She said her organization is supporting the bill to repeal what she considers overly generous protections for farmers. SB 88, which passed this year, only allows people who live within 1/2 a mile of a farming operation to bring a claim.

"We know from the Florida Forest Service that ash and smoke can extend from 27 to 30 miles, so half a mile is really unrealistic in terms of who is impacted by burning," Samples said.

Some Glades area residents have reported concerns over health impacts from the burns.

"Children are having to use their inhalers more often before they go out when the burns are occurring," Samples described.

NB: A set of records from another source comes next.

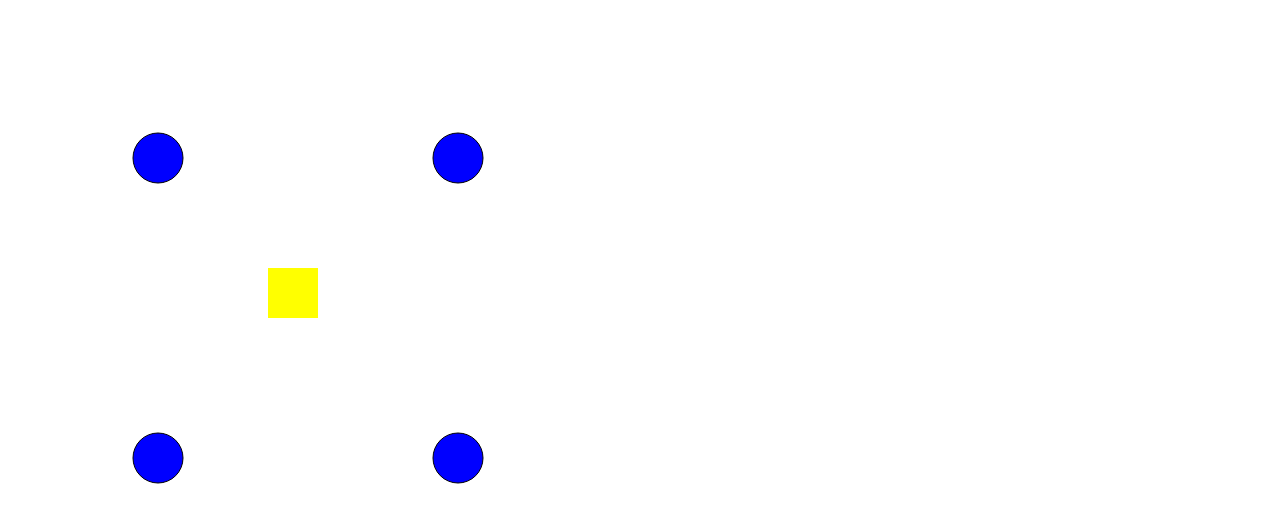
Repository: facio313/Python
Page: HELLO_PYTHON/day17/templates/canvas.html
These files come from the project's save history. The page is drawn as it stood at one moment and after the next save; the edit follows.
The browser window is 1280 px wide. The pictures show the whole page.

Above is the page before, as saved 2022-12-15 10:48:50.

After the next save:
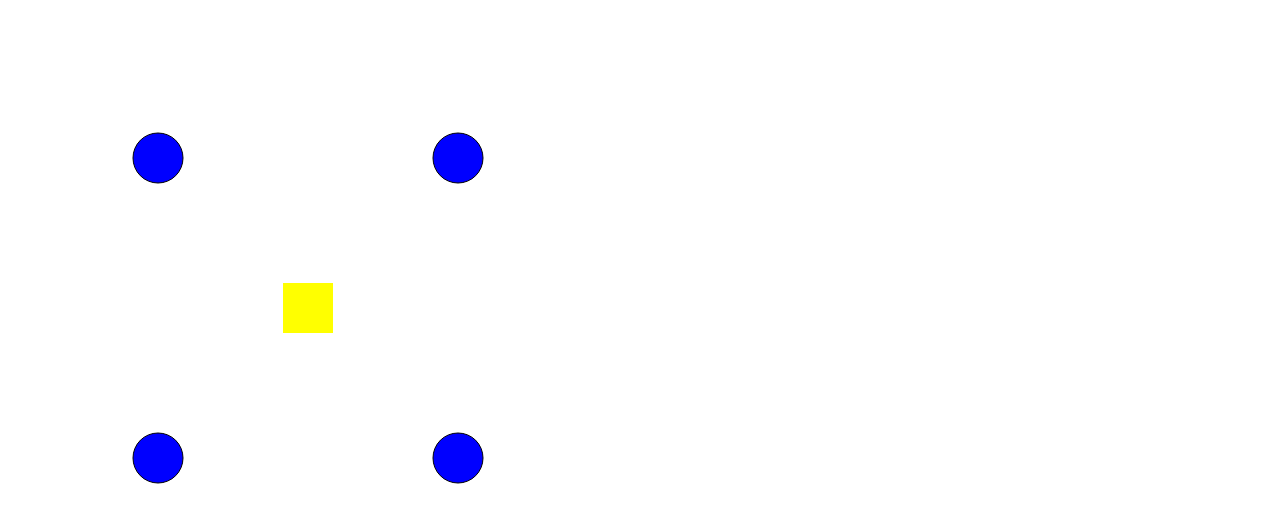
Saved 11 s later.
--- a/HELLO_PYTHON/day17/templates/canvas.html
+++ b/HELLO_PYTHON/day17/templates/canvas.html
@@ -35,7 +35,7 @@ function loader(){
 	ctx.stroke();
 
 	ctx.fillStyle = "rgba(255, 255, 0, 1)";
-	ctx.fillRect (260, 260, 50, 50);
+	ctx.fillRect (275, 275, 50, 50);
 }
 </script>
 
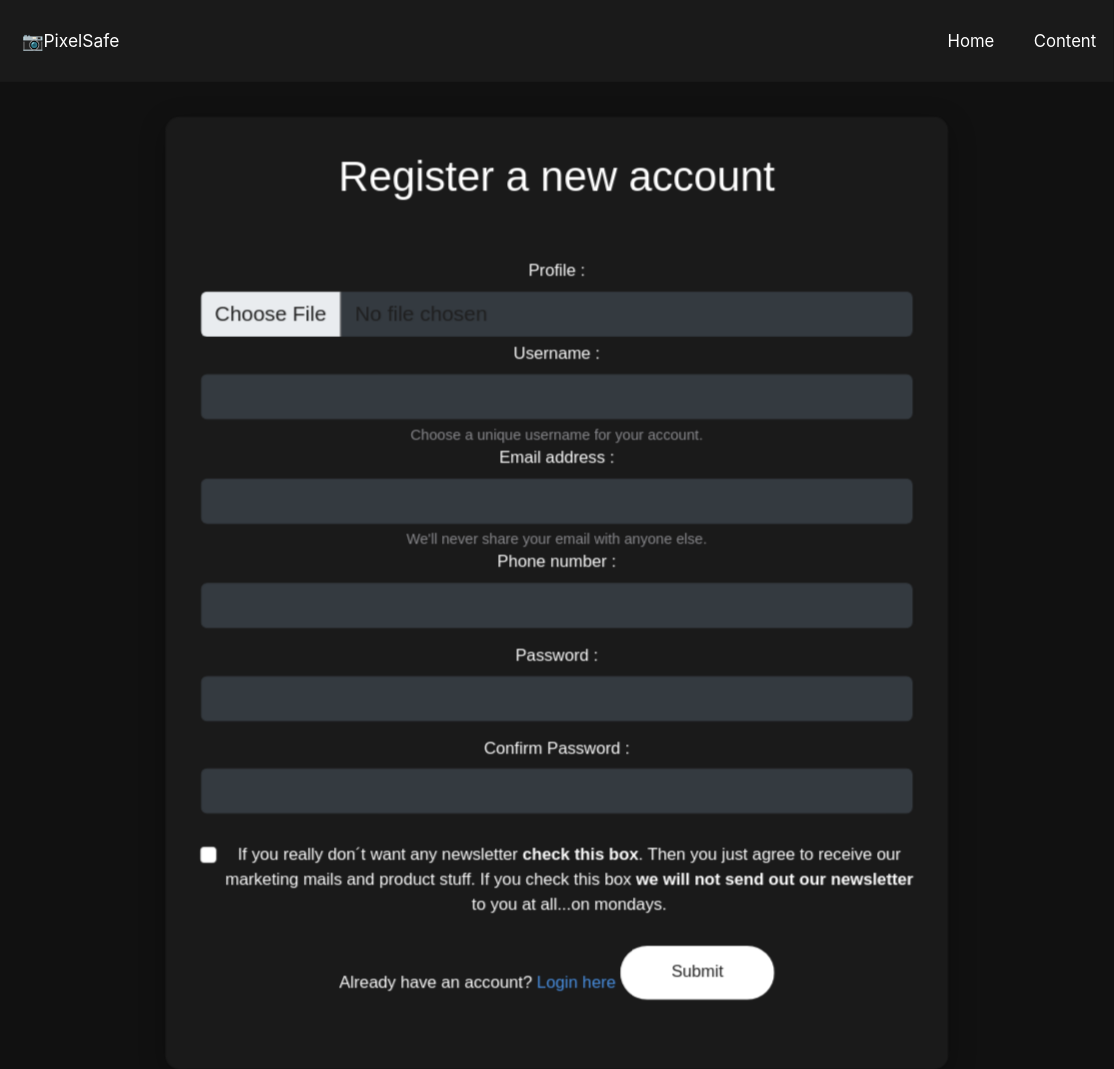
Repository: Shejilum/PIXELSAFE-Stegnography
Page: stegnograapp/templates/register.html
These files come from the project's save history. The page is drawn as it stood at one moment and after the next save; the edit follows.
The browser window is 1280 px wide. The pictures show the whole page, at 87% of full size.
The template is drawn by Django 5.2. The application's start-up code is not run. The template is opened directly, without the code that normally fills it, so the values that code supplies are empty.

Above is the page before, as saved 2025-10-08 16:30:13.

After the next save:
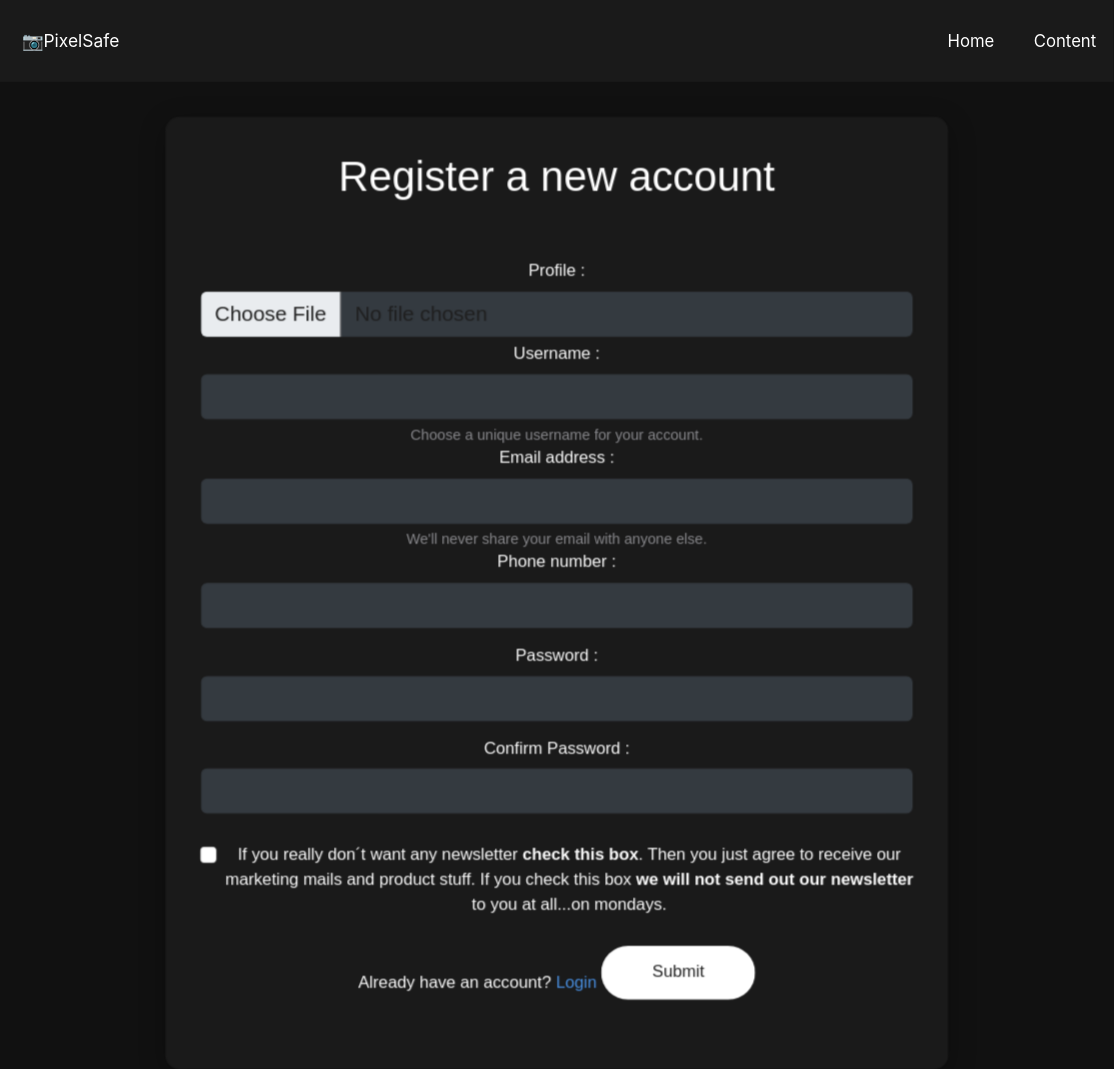
Saved 8 s later.
--- a/stegnograapp/templates/register.html
+++ b/stegnograapp/templates/register.html
@@ -104,7 +104,7 @@
     <input type="checkbox" class="form-check-input" id="exampleCheck1">
     <label class="form-check-label" for="exampleCheck1">If you really don´t want any newsletter <strong>check this box</strong>. Then you just agree to receive our marketing mails and product stuff. If you check this box <strong>we will not send out our newsletter</strong> to you at all...on mondays.</label>
   </div>
-  Already have an account? <a href="/login/" style="color: #4A90E2; text-decoration: none;">Login here</a>
+  Already have an account? <a href="/login/" style="color: #4A90E2; text-decoration: none;">Login</a>
   <button type="submit" class="btn btn-white btn-xl mb-4">Submit</button>
 </div>
 </div>
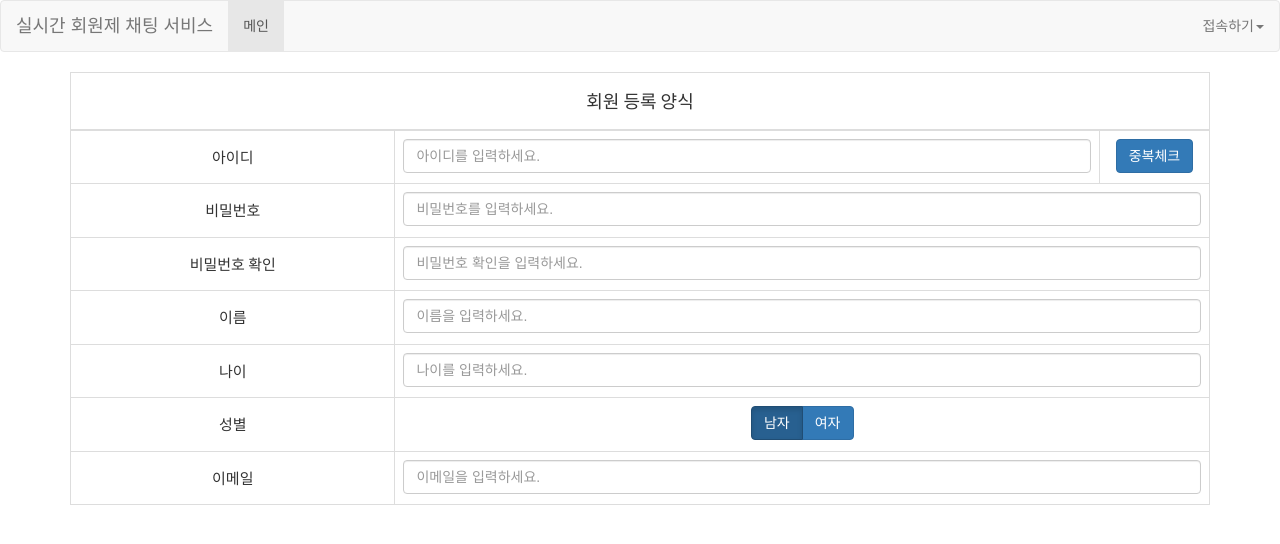
Repository: pojh5090/membership
Page: http://localhost/UserChat/join.jsp
These files come from the project's save history. The page is drawn as it stood at one moment and after the next save; the edit follows.
The browser window is 1280 px wide. The pictures show the whole page.
Some web fonts or font styles are not loaded; a fallback is used. Some web libraries are served in a nearby version. The page is served by Tomcat 9. Nobody is signed in. The application's start-up code is not run.

Above is the page before, as saved 2020-03-25 06:08:47.

After the next save:
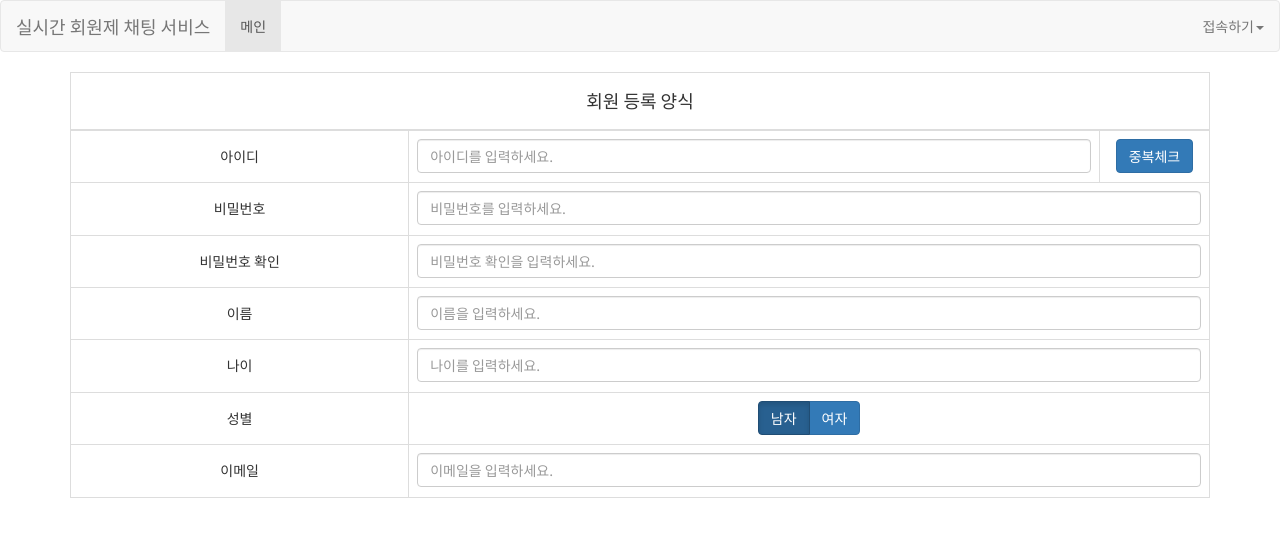
Saved 2 min 26 s later.
--- a/UserChat/WebContent/css/custom.css
+++ b/UserChat/WebContent/css/custom.css
@@ -1,22 +1,21 @@
-@import url('https://fonts.googleapis.com/css?family=Nanum+Gothic|Nanum+Pen+Script|Noto+Sans+KR&display=swap');
+@import url('https://fonts.googleapis.com/css?family=Noto+Sans+KR:400,500,700,900&display=swap&subset=korean');
 * {
-	font-family: 'Nanum Gothic', sans-serif;
+	font-family: 'Noto Sans KR', sans-serif;
 }
 h5 {
 	font-family: 'Noto Sans KR', sans-serif;
-	font-size : 15px;
 }
 h4 {
 	font-family: 'Noto Sans KR', sans-serif;
 }
 h3 {
-	font-family: 'Nanum Pen Script', cursive;
+	font-family: 'Noto Sans KR', sans-serif;
 }
 h2 {
-	font-family: 'Nanum Pen Script', cursive;
+	font-family: 'Noto Sans KR', sans-serif;
 }
 h1 {
-	font-family: 'Nanum Pen Script', cursive;
+	font-family: 'Noto Sans KR', sans-serif;
 }
 /*테이블 관련 디자인 처리 */
 thead th {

Concerns over health impacts have also led to lawsuits.

However, SB 88 received nearly unanimous support in the state legislature and bipartisan support.

It also gained the support of people who live in the Glades area. In a letter signed by three mayors of Glades communities, the mayors said in part, "Outside groups claim to know what's best for us and are instead threatening once again to disrupt our way of life as we know it."

Belle Glade Mayor Steve Wilson, Pahokee Mayor Keith Babb and South Bay Mayor Joe Kyles said in that letter that the agriculture industry is the lifeblood of their economy, and they support protections that prevent nuisance lawsuits that threaten the sustainability and longevity of farming operations.

Former Hendry County Commissioner and president of Glades Lives Matter, Janet Taylor, also issued a statement saying, "We support the original bill and do not wish to see it repealed. No one consulted anyone from our communities before filing legislation to repeal this good bill."

The Florida Ag Coalition, Florida Forestry Service, AIF, United Dairy Farmers and the Florida Farm Bureau are among other supporters of the original bill.

Samples said she anticipates an uphill battle but anticipates gaining additional support.

"We just think that residents who are downwind of agricultural burning, whether its sugarcane burning or something else, should have the right to go to a court and the court can decide whether they have been harmed," Samples said. "Don't preclude their legal rights. Don't strip their legal rights."